GDP for the first quarter was initially reported at 1.1% growth, which was below consensus estimates of 1.9%. The internals were much stronger with growth of 3.4% when excluding inventories. A side measure of consumer spending is real final sales to private domestic purchasers. This metric was up 2.9% and recorded its highest reading in eight quarters.
Real disposable personal income was up 8% as income gains persist and inflation falls back. This is supportive of the stronger forward consumer spending versus the consensus recession outlook. ADP reported private payroll growth of 296,000, which was almost double the consensus estimate and is a rather remarkably strong number.
ISM Manufacturing came in at 47.1 and beat consensus. New orders were weak at 45.7 but up sequentially. Prices paid surprised on the high side and got the stagflation narrative into the headlines. ISM Services was also up sequentially at 51.9. New orders surged from 52.2 to 56.1. The ISM Services new orders remain way above where they should be tracking with the Leading Economic Index in such negative territory.
There are signs that maybe the economic weakness has bottomed, but this may not necessarily be robust for stocks as inflation will face difficult headwinds in the coming months. We could see growth and inflation surprise to the high side and get the Fed back in the hiking camp. But all bets are off if something breaks in the financial system, which is in play with the action in bank stocks.
The pullback was influenced by the portion of the report that reflects on consumers’ six-month outlook.
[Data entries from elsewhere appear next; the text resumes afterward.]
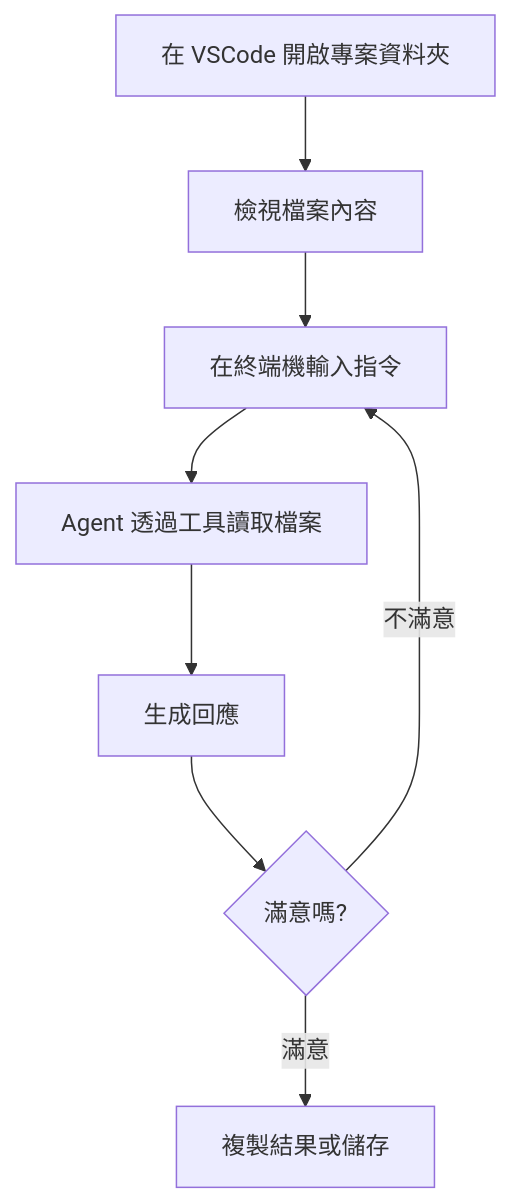
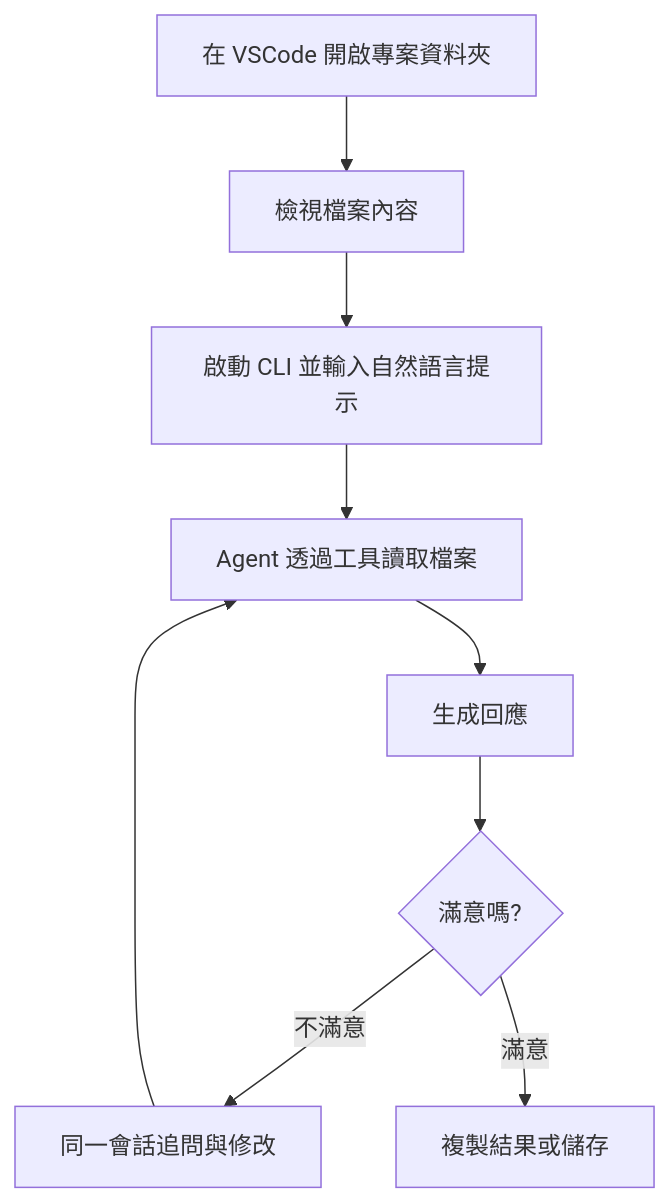
One commit to joelhoty/ocgit changed the second of 2 diagrams in AI_Agent_CLi/04_workspace.md. Above: the diagram before and after it, drawn with Mermaid. The commit also changed other lines of this file and 59 other files, not shown here.

````diff
--- a/AI_Agent_CLi/04_workspace.md
+++ b/AI_Agent_CLi/04_workspace.md
@@ -222,10 +202,11 @@
 ```mermaid
 graph TD
     A[在 VSCode 開啟專案資料夾] --> B[檢視檔案內容]
-    B --> C[在終端機輸入指令]
+    B --> C[啟動 CLI 並輸入自然語言提示]
     C --> D[Agent 透過工具讀取檔案]
     D --> E[生成回應]
     E --> F{滿意嗎?}
-    F -->|不滿意| C
+    F -->|不滿意| H[同一會話追問與修改]
+    H --> D
     F -->|滿意| G[複製結果或儲存]
 ```
````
Expectations of a tighter supply of credit and a more pessimistic outlook for employment and business conditions drove the report lower.
Consumers are more optimistic about current conditions as respondents surveyed felt that jobs remain plentiful.